It’s not possible to draw any sweeping conclusions from Not the Way Home. It is a sampler of thirteen approaches to the desert landscape, but there are no revelations in these works. Each artist has remained within the bounds of a personal sensibility, even when they have tried to extend those boundaries a little or set themselves a new challenge. Nevertheless, this is a very satisfying exhibition. The experience will probably have effects on some participants that will only emerge over time, and in a way that is barely conscious.
On a weekend when Danny Boyle’s theatrical version of Frankenstein is screening in cinemas all over Australia, a new show at the Art Gallery of NSW looks at the way we respond to those who have been deformed and injured by misguided scientific ambition.
In Mary Shelley’s tale the monster is good hearted but made bad by the treatment he receives from society.
In Simone Mangos’s Damaged: Thalidomide victims in medical documents, there is only the mistreatment, not the retribution. The show features portraits of the victims of the greatest pharmaceutical scandal of the 20th century – a drug that caused 10,000 cases of death or deformity in the early 1960s. In ten stark, blue-tinged paintings, Mangos has reproduced the medical record photographs of children irreparably deformed because their mothers took Thalidomide during the early stages of pregnancy.
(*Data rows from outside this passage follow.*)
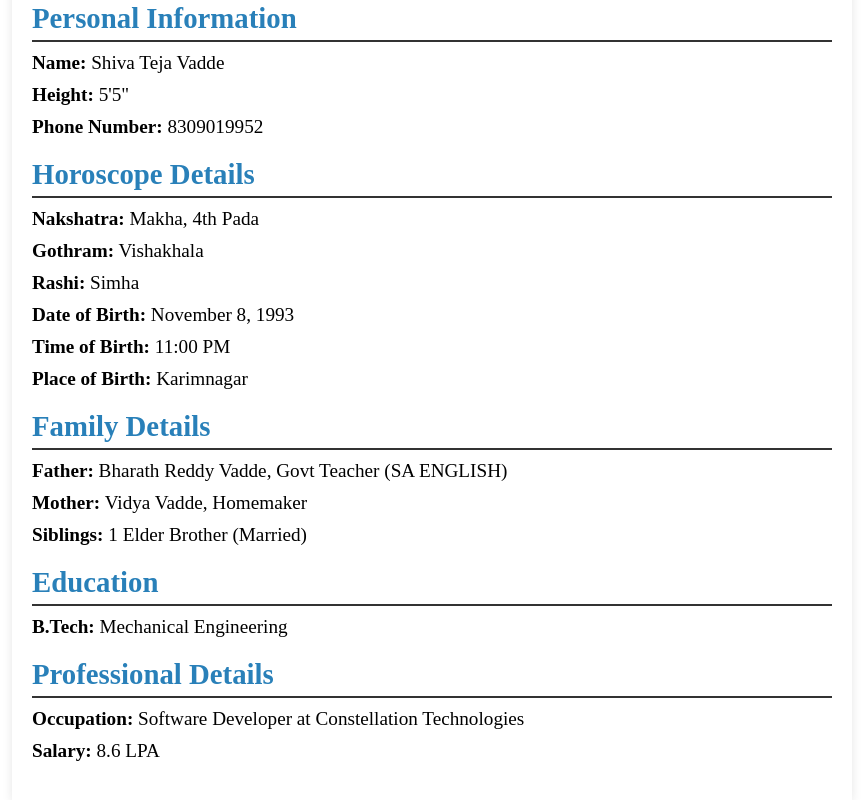
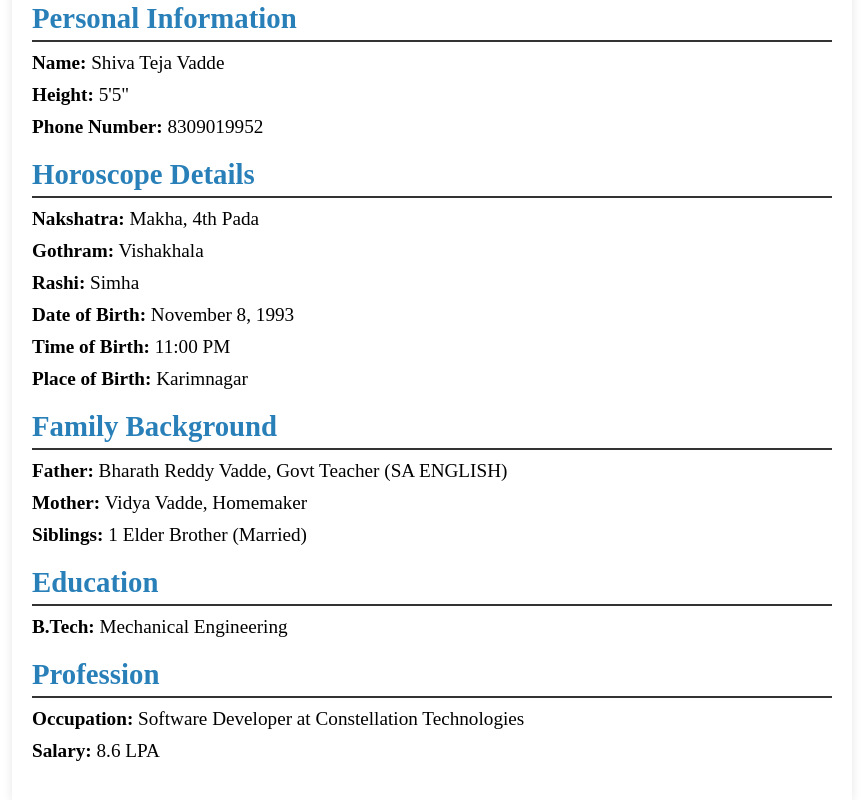
Before and after one commit to ShivaTejaV/BioData, an Angular app: page / in a window 1280 px wide. Shown: the part 1398-2198 px from the top of the page, without its empty margins (208-1071 px from the left). Built offline with nearby package versions, Linux system fonts and the light colour scheme.

Commit message:
changed width settings in css

```diff
--- a/src/app/app.component.css
+++ b/src/app/app.component.css
@@ -50,9 +50,9 @@ header h1 {
 }
 
 .gallery-photo {
-    width: 100%;
+    width: auto;
     /* Full width of the container */
-    max-width: 500px;
+    max-width: 100%;
     /* Limit the maximum width for images */
     height: auto;
     /* Maintain aspect ratio */
--- a/src/app/app.component.html
+++ b/src/app/app.component.html
@@ -31,7 +31,7 @@
   </div>
 
   <div class="family-background">
-      <h2>Family Details</h2>
+      <h2>Family Background</h2>
       <p><strong>Father:</strong> Bharath Reddy Vadde, Govt Teacher (SA ENGLISH)</p>
       <p><strong>Mother:</strong> Vidya Vadde, Homemaker</p>
       <p><strong>Siblings:</strong> 1 Elder Brother (Married)</p>
@@ -43,7 +43,7 @@
   </div>
 
   <div class="profession">
-      <h2>Professional Details</h2>
+      <h2>Profession</h2>
       <p><strong>Occupation:</strong> Software Developer at Constellation Technologies</p>
       <p><strong>Salary:</strong> 8.6 LPA </p>
   </div>
```
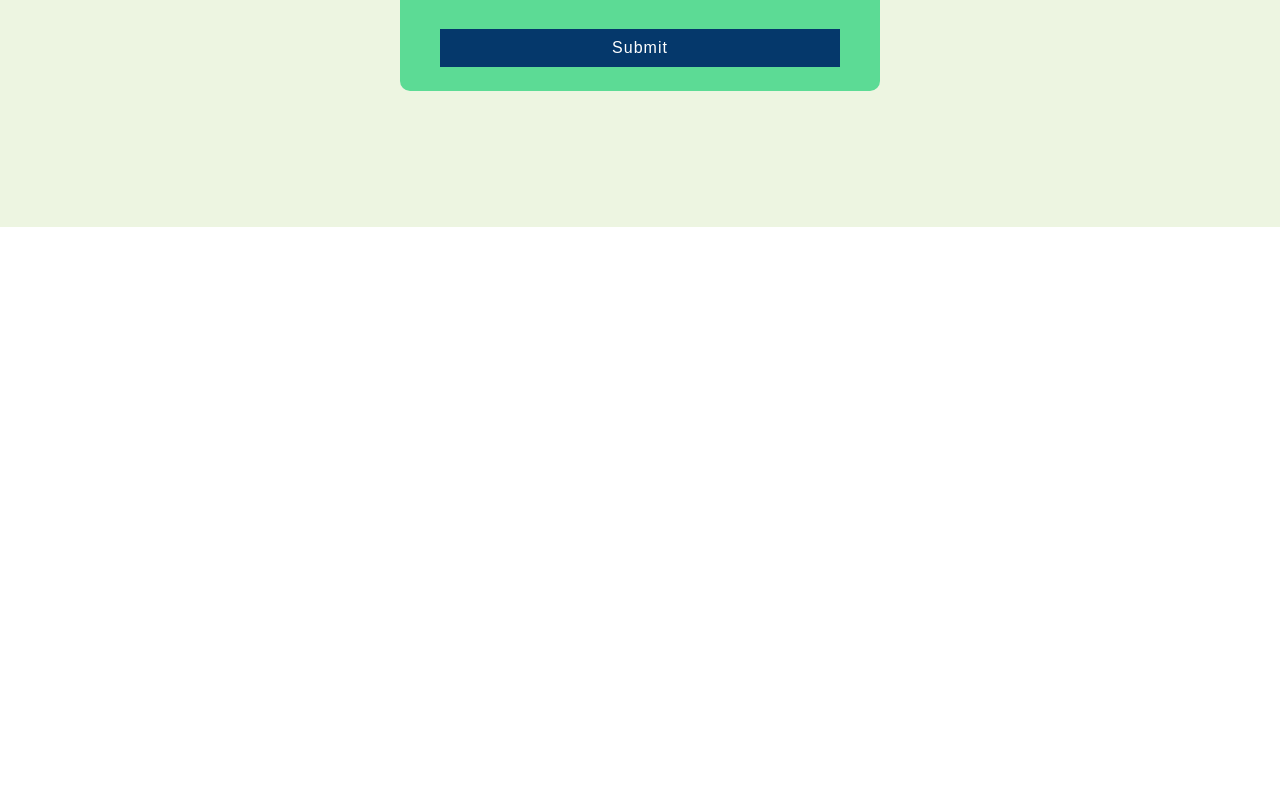
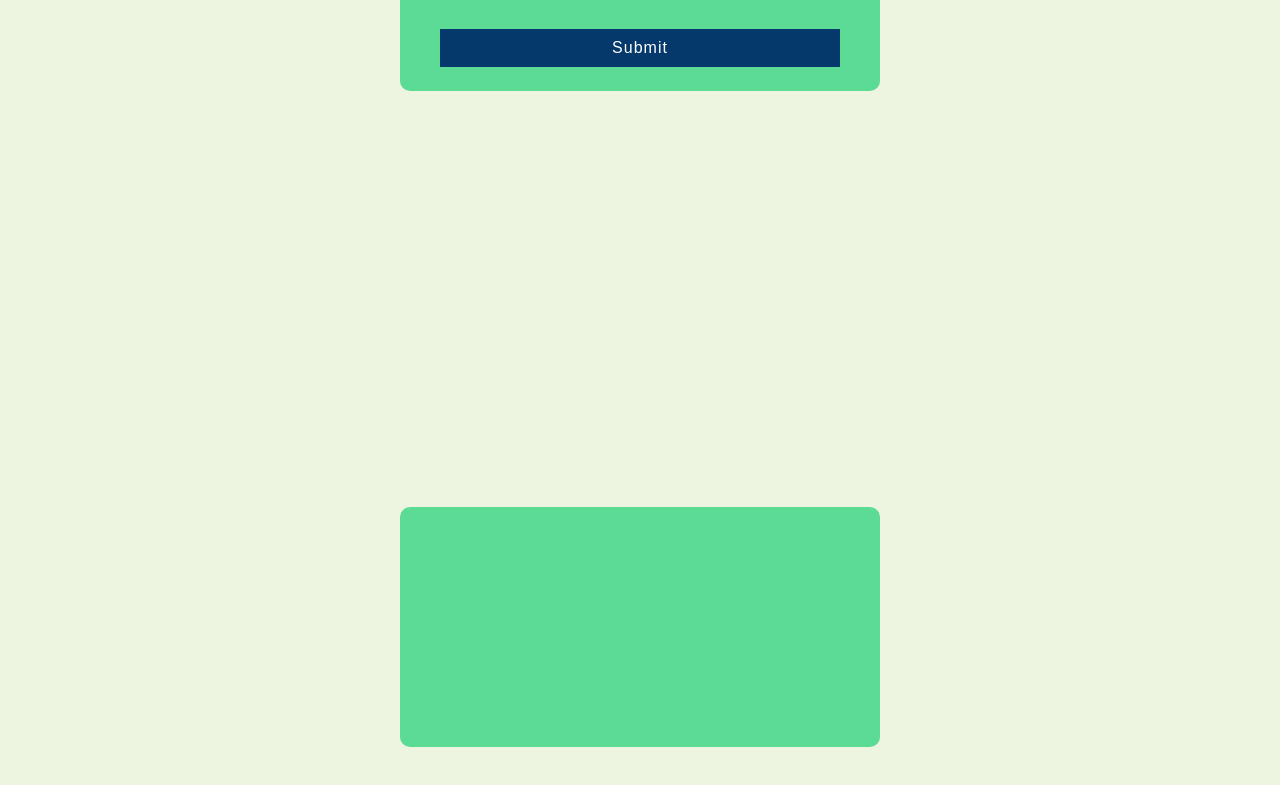
Before and after one commit to TonyTheGreatUA/react-project-solvecare, a React (Create React App) app: page / in a window 1280 px wide. Shown: the part 573-1358 px from the top of the page. Before the commit the page ends 800 px from the top, so only its background shows below. Built offline with nearby package versions, Linux system fonts and the light colour scheme.

Commit message:
small fix before component 2

```diff
--- a/src/App.css
+++ b/src/App.css
@@ -12,6 +12,15 @@
   width: 400px;
   display: flex;
   flex-direction: column;
+  padding: 20px 40px;
+  border-radius: 10px;
+  background-color: #5cdb95;
+}
+
+.form-wrapper2 {
+  height: 200px;
+  width: 400px;
+  justify-content: flex-start;
   padding: 20px 40px;
   border-radius: 10px;
   background-color: #5cdb95;
--- a/src/App.js
+++ b/src/App.js
@@ -43,19 +43,22 @@ class Component1 extends React.Component {
         lastName: "",
         secretQuestion: "",
         secretAnswer: ""
-      }
+      },
+      form: []
     };
   }
 
-  handleSubmit = (e) => {
+  handleSubmit = (e, firstName, lastName, creditCardNumber) => {
     e.preventDefault();
     if (formValid(this.state)) {
       console.log(`
         First Name: ${this.state.firstName}
         Last Name: ${this.state.lastName}
-        CardNumber: ${this.state.cardNumber}
+        CardNumber: ${this.state.creditCardNumber}
         Expiration Date: ${this.state.expirationDate}
         CVV/CVC: ${this.state.cvv}
+        Secret Question: ${this.state.secretQuestion}
+        Secret Answer: ${this.state.secretAnswer}
       `);
     } else {
       console.error("invalid - error");
@@ -228,6 +231,17 @@ class Component1 extends React.Component {
 
 
 class Component2 extends React.Component {
+  render(){
+    return(
+      <div className="wrapper">
+        <div className="form-wrapper2">
+          <span></span>
+          <span></span>
+          <span></span>
+        </div>
+      </div>
+    );
+  }
 
 }
 
@@ -237,6 +251,7 @@ class App extends React.Component {
 		return(
 			<div className="App">
         <Component1 />
+        <Component2 />
 			</div>
 		);
   }
```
She was shocked by the way the children were handled and exhibited, treated like objects rather than human beings. Mangos found herself compelled to paint these images, even though she is better known as a maker of conceptually-based sculptures and installations. The results are more melancholy than confronting, imbued with sadness at the childrens’ ordeal in front of the camera. In the artist’s words, she has used the medium of oil on canvas to give these works a “monumentality and weight not easily dismissed.”
One thinks of Jusepe de Ribera’s famous portrait of Magdalena Ventura, the bearded woman, in the Museo de Tavera in Toledo – an image that retains a greater force than all the photographs of such conditions subsequently taken by medical science.
Although the name ‘Thalidomide’ will always be infamous, today the drug has found a new use as a cancer treatment. Science has redeemed itself, or so it seems. But have social attitudes also changed? It would be good to believe that fifty years on we are no longer prepared to treat the victims of a reckless pharmaceutical industry as if they were the monsters.
Not the Way Home: 13 Artists Paint the Desert, S.H.Ervin Gallery, May 25 – July 01, 2012.

Simone Mangos: Damaged – thalidomide victims in medical documents, Art Gallery of NSW, June 02 –  August 05,2012

Published in the Sydney Morning Herald, June 16, 2012